* **What is being asked**
Within the records below, find each line that holds the string "planned", then copy it.
==== Data under study ====
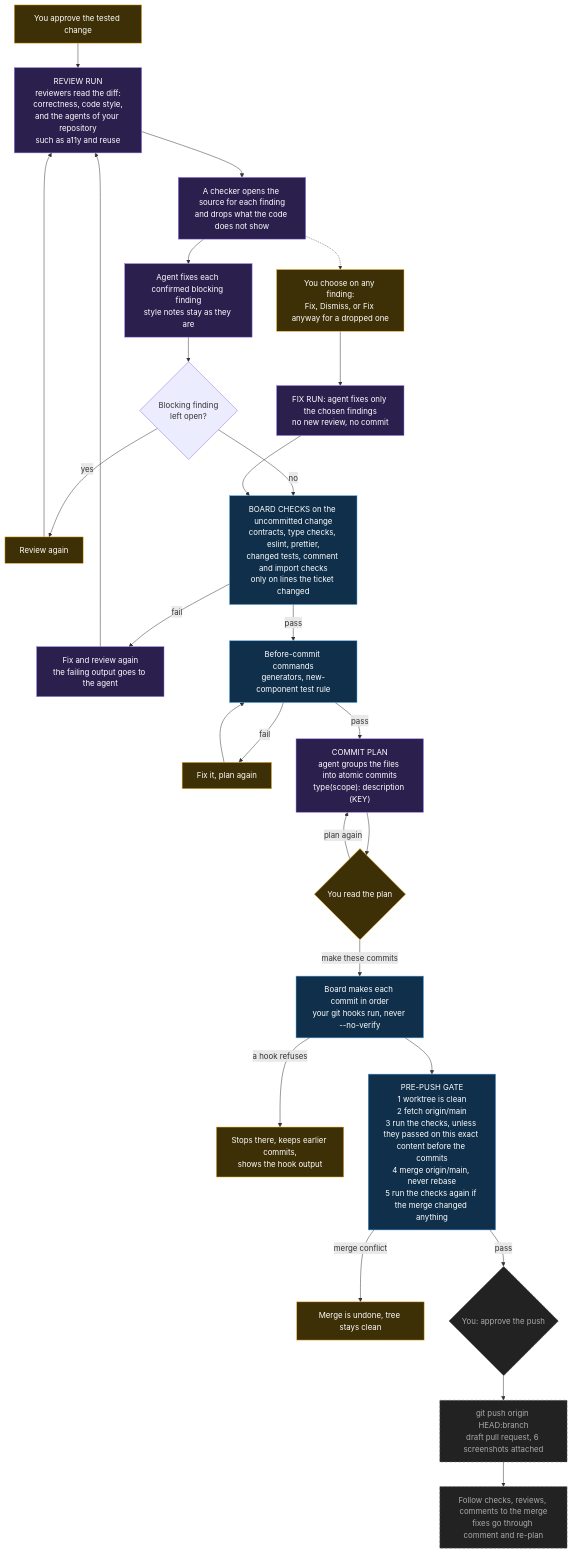
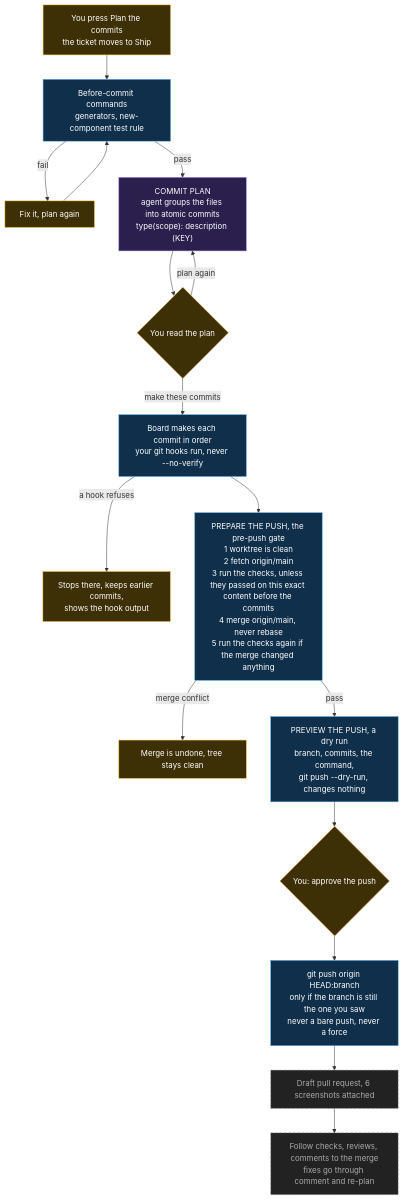
Before and after one commit to justindmyers/agent-ticket-board: the seventh of 8 diagrams in FLOW.md, drawn with Mermaid. The commit also changed other lines of this file and 5 other files, not shown here.

First line of the commit message:
docs: describe the Ship stage, the push, the check descriptions and the sections

````diff
--- a/FLOW.md
+++ b/FLOW.md
@@ -189,47 +219,35 @@
 ```mermaid
 flowchart TD
-  A["You approve the tested change"]:::human --> R
-
-  R["REVIEW RUN<br/>reviewers read the diff:<br/>correctness, code style,<br/>and the agents of your repository<br/>such as a11y and reuse"]:::agent
-  R --> V["A checker opens the source for each finding<br/>and drops what the code does not show"]:::agent
-  V --> F["Agent fixes each confirmed blocking finding<br/>style notes stay as they are"]:::agent
-  F --> OPEN{"Blocking finding<br/>left open?"}
-  OPEN -->|"yes"| RA["Review again"]:::human
-  RA --> R
-  OPEN -->|"no"| CHK
-  V -.-> CHOOSE["You choose on any finding:<br/>Fix, Dismiss, or Fix anyway for a dropped one"]:::human
-  CHOOSE --> FIXCH["FIX RUN: agent fixes only the chosen findings<br/>no new review, no commit"]:::agent
-  FIXCH --> CHK
-
-  CHK["BOARD CHECKS on the uncommitted change<br/>contracts, type checks, eslint, prettier,<br/>changed tests, comment and import checks<br/>only on lines the ticket changed"]:::board
-  CHK -->|"fail"| FIXRV["Fix and review again<br/>the failing output goes to the agent"]:::agent
-  FIXRV --> R
-  CHK -->|"pass"| PREP
+  START["You press Plan the commits<br/>the ticket moves to Ship"]:::human --> PREP
 
   PREP["Before-commit commands<br/>generators, new-component test rule"]:::board
   PREP -->|"fail"| PREPFIX["Fix it, plan again"]:::human
   PREPFIX --> PREP
   PREP -->|"pass"| CP
 
   CP["COMMIT PLAN<br/>agent groups the files into atomic commits<br/>type(scope): description (KEY)"]:::agent
   CP --> READ{"You read the plan"}:::human
   READ -->|"plan again"| CP
   READ -->|"make these commits"| COMMIT
 
   COMMIT["Board makes each commit in order<br/>your git hooks run, never --no-verify"]:::board
   COMMIT -->|"a hook refuses"| HOOKFAIL["Stops there, keeps earlier commits,<br/>shows the hook output"]:::human
   COMMIT --> GATE
 
-  GATE["PRE-PUSH GATE<br/>1 worktree is clean<br/>2 fetch origin/main<br/>3 run the checks, unless they passed on this exact content before the commits<br/>4 merge origin/main, never rebase<br/>5 run the checks again if the merge changed anything"]:::board
+  GATE["PREPARE THE PUSH, the pre-push gate<br/>1 worktree is clean<br/>2 fetch origin/main<br/>3 run the checks, unless they passed on this exact content before the commits<br/>4 merge origin/main, never rebase<br/>5 run the checks again if the merge changed anything"]:::board
   GATE -->|"merge conflict"| UNDO["Merge is undone, tree stays clean"]:::human
-  GATE -->|"pass"| PUSH
+  GATE -->|"pass"| SHOW
 
-  PUSH{"You: approve the push"}:::planned
-  PUSH --> PR["git push origin HEAD:branch<br/>draft pull request, 6 screenshots attached"]:::planned
+  SHOW["PREVIEW THE PUSH, a dry run<br/>branch, commits, the command,<br/>git push --dry-run, changes nothing"]:::board
+  SHOW --> PUSH
+
+  PUSH{"You: approve the push"}:::human
+  PUSH --> DOPUSH["git push origin HEAD:branch<br/>only if the branch is still the one you saw<br/>never a bare push, never a force"]:::board
+  DOPUSH --> PR["Draft pull request, 6 screenshots attached"]:::planned
   PR --> TRACK["Follow checks, reviews, comments to the merge<br/>fixes go through comment and re-plan"]:::planned
 
   classDef human fill:#3d2f06,stroke:#f5b82e,color:#fff
   classDef agent fill:#2a1f4d,stroke:#9b7bf0,color:#fff
   classDef board fill:#0f2f4a,stroke:#4aa3e8,color:#fff
   classDef planned fill:#222,stroke:#777,stroke-dasharray:5 4,color:#aaa
 ```
````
====
* **Written response**
-  PUSH{"You: approve the push"}:::planned
-  PUSH --> PR["git push origin HEAD:branch<br/>draft pull request, 6 screenshots attached"]:::planned
+  DOPUSH --> PR["Draft pull request, 6 screenshots attached"]:::planned
   PR --> TRACK["Follow checks, reviews, comments to the merge<br/>fixes go through comment and re-plan"]:::planned
   classDef planned fill:#222,stroke:#777,stroke-dasharray:5 4,color:#aaa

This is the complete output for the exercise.